_EXCERPTED DATA_
- Opening Delimiter -
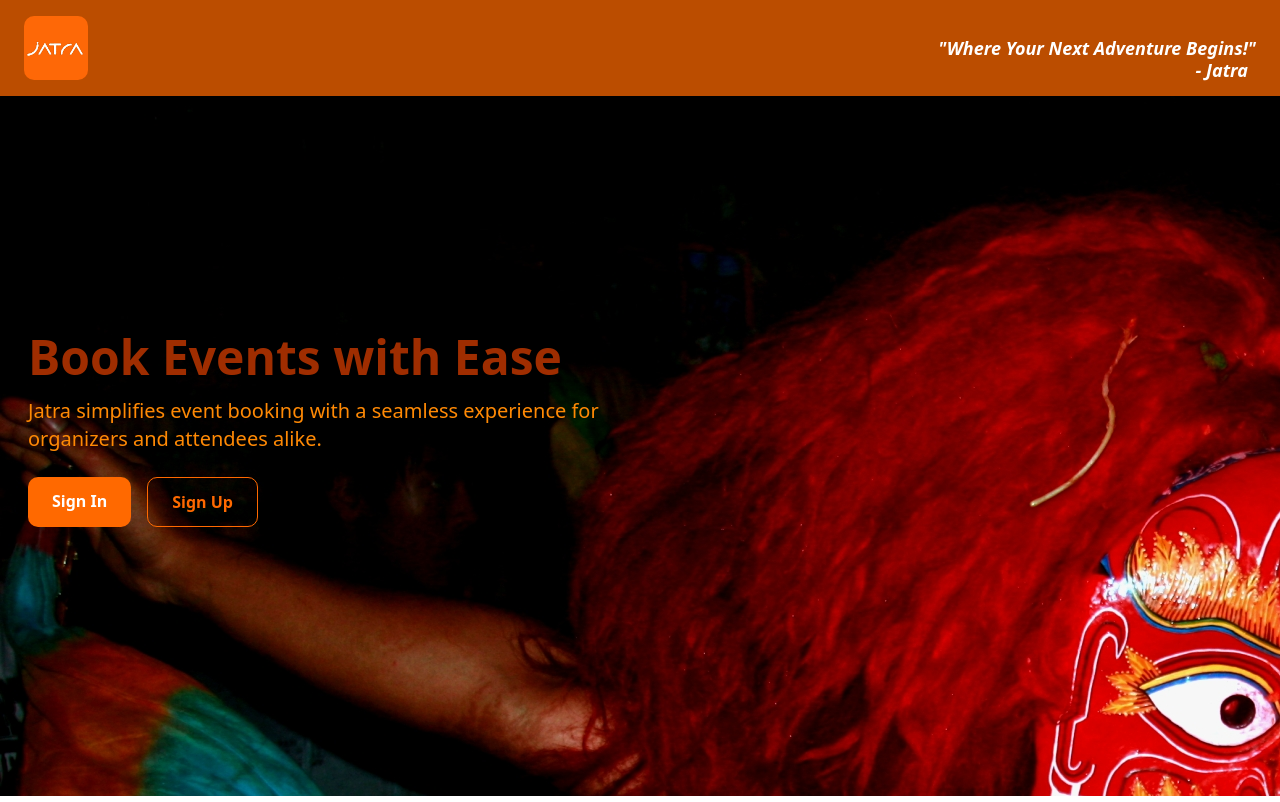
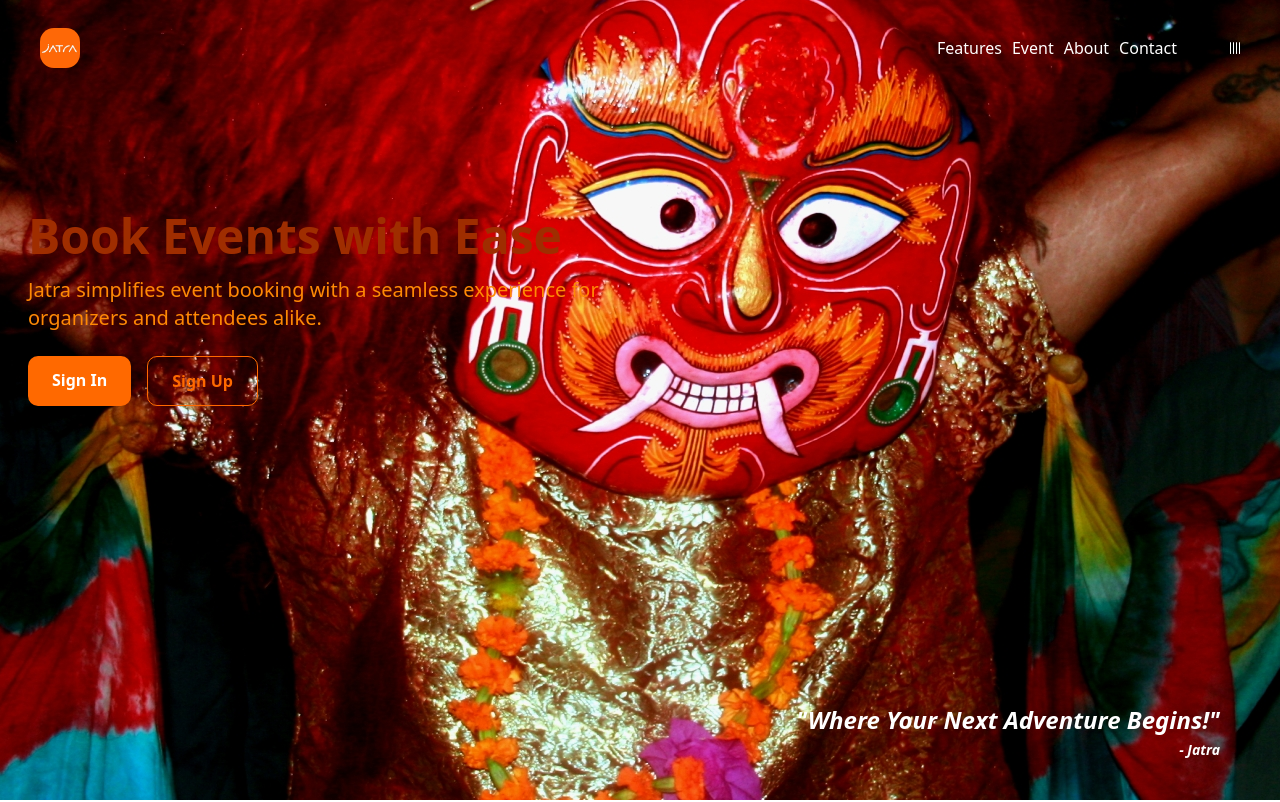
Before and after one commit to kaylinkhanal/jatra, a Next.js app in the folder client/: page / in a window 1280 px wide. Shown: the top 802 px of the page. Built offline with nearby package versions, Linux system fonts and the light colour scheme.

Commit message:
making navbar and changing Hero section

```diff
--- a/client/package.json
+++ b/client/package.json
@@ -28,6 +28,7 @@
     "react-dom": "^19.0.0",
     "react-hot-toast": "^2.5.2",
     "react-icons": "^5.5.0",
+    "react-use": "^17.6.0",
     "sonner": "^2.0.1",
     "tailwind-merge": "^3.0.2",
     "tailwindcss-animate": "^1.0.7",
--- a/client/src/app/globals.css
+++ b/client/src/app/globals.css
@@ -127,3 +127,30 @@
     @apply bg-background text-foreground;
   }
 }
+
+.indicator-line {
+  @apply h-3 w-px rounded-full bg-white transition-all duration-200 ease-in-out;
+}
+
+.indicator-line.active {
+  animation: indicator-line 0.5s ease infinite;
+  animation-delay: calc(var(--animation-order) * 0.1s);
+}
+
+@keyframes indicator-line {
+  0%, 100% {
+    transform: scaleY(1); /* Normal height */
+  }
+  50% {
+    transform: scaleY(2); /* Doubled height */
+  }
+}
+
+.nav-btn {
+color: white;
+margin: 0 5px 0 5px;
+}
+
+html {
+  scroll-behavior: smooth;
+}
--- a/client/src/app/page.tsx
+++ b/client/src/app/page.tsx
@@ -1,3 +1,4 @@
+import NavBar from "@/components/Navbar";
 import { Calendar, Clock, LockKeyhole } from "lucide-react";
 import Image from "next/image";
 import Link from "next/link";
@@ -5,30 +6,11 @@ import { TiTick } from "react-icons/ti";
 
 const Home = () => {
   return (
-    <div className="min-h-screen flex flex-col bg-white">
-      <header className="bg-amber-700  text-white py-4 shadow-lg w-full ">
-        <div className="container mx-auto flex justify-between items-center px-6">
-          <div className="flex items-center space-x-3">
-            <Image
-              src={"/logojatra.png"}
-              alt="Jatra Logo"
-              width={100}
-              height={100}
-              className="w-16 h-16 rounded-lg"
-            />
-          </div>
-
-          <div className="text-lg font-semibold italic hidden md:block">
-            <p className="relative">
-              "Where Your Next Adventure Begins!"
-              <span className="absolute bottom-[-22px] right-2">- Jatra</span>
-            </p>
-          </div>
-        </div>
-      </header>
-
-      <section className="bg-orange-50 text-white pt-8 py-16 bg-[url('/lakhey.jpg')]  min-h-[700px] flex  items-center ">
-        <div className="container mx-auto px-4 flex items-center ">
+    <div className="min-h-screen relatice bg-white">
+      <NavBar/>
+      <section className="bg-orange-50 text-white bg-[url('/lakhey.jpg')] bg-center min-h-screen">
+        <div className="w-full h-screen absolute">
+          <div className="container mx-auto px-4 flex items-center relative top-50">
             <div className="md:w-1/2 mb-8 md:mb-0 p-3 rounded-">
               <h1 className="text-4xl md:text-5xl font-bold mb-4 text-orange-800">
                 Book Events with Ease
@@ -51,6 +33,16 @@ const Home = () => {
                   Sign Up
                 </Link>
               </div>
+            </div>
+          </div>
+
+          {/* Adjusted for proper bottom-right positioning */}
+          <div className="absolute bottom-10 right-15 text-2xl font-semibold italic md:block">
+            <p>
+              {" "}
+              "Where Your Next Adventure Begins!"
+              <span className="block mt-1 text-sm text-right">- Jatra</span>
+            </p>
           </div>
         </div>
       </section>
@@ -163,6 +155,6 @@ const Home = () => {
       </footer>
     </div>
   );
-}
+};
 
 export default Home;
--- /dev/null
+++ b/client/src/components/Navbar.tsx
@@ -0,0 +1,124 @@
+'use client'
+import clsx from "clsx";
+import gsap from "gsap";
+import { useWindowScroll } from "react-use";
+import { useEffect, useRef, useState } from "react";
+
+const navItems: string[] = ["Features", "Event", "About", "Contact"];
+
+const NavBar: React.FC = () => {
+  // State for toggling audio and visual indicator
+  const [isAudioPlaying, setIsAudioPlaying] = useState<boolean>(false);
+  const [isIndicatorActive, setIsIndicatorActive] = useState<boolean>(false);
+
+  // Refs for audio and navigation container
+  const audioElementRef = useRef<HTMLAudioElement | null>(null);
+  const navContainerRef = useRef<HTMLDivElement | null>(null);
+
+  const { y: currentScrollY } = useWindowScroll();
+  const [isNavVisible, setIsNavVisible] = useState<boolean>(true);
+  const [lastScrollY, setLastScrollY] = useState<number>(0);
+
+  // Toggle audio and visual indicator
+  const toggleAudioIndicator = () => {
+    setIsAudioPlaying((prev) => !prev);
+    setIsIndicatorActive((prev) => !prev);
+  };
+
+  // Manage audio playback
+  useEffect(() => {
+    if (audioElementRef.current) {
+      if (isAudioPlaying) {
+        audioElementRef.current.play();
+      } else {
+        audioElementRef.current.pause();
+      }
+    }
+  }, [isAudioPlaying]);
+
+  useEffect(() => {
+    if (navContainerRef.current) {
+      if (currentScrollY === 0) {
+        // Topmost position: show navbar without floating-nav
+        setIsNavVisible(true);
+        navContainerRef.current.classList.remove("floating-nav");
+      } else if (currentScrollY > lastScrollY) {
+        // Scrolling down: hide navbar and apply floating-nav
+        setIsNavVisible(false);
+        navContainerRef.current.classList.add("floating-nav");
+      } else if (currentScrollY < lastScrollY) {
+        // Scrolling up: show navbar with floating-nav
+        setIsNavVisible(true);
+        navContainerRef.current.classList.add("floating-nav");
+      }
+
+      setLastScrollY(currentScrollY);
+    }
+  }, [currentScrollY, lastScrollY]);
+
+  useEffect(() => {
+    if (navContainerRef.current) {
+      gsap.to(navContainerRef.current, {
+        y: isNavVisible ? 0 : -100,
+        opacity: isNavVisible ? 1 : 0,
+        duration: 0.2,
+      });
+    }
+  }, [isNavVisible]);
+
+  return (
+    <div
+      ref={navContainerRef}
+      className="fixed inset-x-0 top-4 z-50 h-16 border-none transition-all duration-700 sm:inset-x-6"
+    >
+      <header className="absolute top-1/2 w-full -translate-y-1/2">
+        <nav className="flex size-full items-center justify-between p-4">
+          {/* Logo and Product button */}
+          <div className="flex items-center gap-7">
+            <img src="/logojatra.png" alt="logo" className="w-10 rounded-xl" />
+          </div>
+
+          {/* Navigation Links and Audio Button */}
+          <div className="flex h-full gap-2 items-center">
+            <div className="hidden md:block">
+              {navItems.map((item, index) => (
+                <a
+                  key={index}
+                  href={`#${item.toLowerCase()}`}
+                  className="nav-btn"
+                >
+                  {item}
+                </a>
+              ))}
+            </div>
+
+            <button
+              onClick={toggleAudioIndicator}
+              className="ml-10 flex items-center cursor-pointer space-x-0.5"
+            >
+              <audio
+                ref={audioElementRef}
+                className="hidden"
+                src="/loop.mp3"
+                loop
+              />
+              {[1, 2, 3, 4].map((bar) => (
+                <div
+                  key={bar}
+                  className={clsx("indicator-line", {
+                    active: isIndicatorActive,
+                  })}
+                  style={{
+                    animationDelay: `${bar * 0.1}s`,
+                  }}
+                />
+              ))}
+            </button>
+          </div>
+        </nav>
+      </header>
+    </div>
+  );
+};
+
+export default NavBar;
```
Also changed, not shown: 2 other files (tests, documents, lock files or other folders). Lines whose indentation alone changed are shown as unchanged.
- Closing Delimiter -
_YOUR INSTRUCTIONS_
The answer should consist of every line above in which "audioElementRef" appears.

_SOLVED PROBLEM_
+  const audioElementRef = useRef<HTMLAudioElement | null>(null);
+    if (audioElementRef.current) {
+        audioElementRef.current.play();
+        audioElementRef.current.pause();
+                ref={audioElementRef}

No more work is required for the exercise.